Nicaragua


This will be a very short post--I'm way behind on projects right now, but I wanted to share a few pictures from my recent trip to Nicaragua. I'll post more after I get my camera cord (left it in SLO, bummer).

One of my nonprofit clients, Operation Mercy Ministries, has a robust humanitarian program in various locations surrounding Managua. I went down with a team (including my dad--that's us in the top picture) to volunteer. Our activities included handing out over 500 Christmas presents to needy children, visiting various feeding sites for children, going to a hospital, and visiting families who live at the city dump.



My company is about to launch OMM's website, so I got some much-needed material for the site. Being able to work with such an organization is a true blessing and privilege. Seeing firsthand the love and appreciation people poured out was achingly rich. I was reminded, once again, that we here may be wealthy with material things, but love and compassion are the true possessions that matter.

Merry Christmas.


Monday, December 06, 2010

A wee bit off course.

This past Saturday, I ran a 35k trail race in Woodside. There were some positives and negatives about this experience. As I sit here typing, the fact that my legs are continuously shooting up shards of searing pain keeps me coming back to the negative, but I'll try to pull out the positives too.

Let me start off with a comparison of the course maps. This is the official course map--the trails I was supposed to be on.






Okay, stay with me here. It's a bit confusing. At least, I was confused. Top that off with low blood sugar and tired legs, and I was REALLY confused. But then again, navigation was never my strong point.

So my course was the pink-green-pink loop. Little streamers in the trees were supposed to indicate what trail I needed to be on. So going out--easy--just follow the herd of runners. The green part was straightforward--out and back. No problems there. But THEN, this pink section again. So I, mistakenly, followed the pink streamers going back, not realizing that I was supposed to be following DIFFERENT pink streamers. I was alone by this point (well, I was following the second-placed woman, but she got lost too and took a turn heading back up the hill--we never saw each other again).
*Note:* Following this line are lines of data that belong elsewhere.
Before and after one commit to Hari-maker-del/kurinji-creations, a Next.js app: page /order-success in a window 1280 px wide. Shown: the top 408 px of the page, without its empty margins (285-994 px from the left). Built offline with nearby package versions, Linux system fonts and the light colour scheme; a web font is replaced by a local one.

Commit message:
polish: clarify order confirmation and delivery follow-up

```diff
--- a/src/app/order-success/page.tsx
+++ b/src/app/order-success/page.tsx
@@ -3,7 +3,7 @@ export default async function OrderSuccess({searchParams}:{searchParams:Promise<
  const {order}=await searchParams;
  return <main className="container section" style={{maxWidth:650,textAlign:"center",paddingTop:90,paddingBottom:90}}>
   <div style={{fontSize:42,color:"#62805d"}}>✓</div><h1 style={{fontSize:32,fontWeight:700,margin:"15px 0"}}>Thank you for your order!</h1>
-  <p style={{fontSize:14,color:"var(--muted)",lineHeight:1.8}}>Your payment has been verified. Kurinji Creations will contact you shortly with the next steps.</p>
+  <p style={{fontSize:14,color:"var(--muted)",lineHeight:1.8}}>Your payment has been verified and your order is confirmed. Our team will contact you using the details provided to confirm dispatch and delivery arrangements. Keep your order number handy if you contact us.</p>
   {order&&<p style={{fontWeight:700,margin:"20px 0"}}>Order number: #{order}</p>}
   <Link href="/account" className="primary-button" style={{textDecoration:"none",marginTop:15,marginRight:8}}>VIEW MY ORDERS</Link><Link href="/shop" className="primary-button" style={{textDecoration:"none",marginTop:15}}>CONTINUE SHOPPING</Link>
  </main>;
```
This is what I ran:


This is taken from my Garmin, post-race. If you compare it to the top map, I was a WEE-BIT off course coming back--it was apparently supposed to be some kind of loop. I'm still not sure what I did or how I ended back at the finish.

I started to get worried when I was completely on my own at mile 18--like--not even a sign of other runners. Then, I hit mile 22, which was supposed to be the end of the race, and I was still out (slightly bonking, mind you), in the middle of the forest. I tried dutifully locating those pesky pink streamers, and managed to locate the finish, but when I came in the opposite direction that other runners were finishing, I realized that I may have veered slightly off course.

The only positive to come out of tacking on an extra mile, phenomenally bonking, and running for almost 4 hours, is that I did not throw my shoes at the race directors or cry. I'm still so impressed that I held myself together.

Another little "oops" by the race directors? The course map said the elevation gain was 3000 feet. And what did Garmin have to say about that? Try 5000 feet. I am still absolutely thrashed.

HOWEVER. The trails were magnificently, and I mean magnificently beautiful. I dodged banana slugs and deer and wound through towering redwoods and a palatial canopy. The climbs and descents were endlessly long and character-testing.

I find myself actually looking forward to a road race next--I think I'm much less apt to get lost.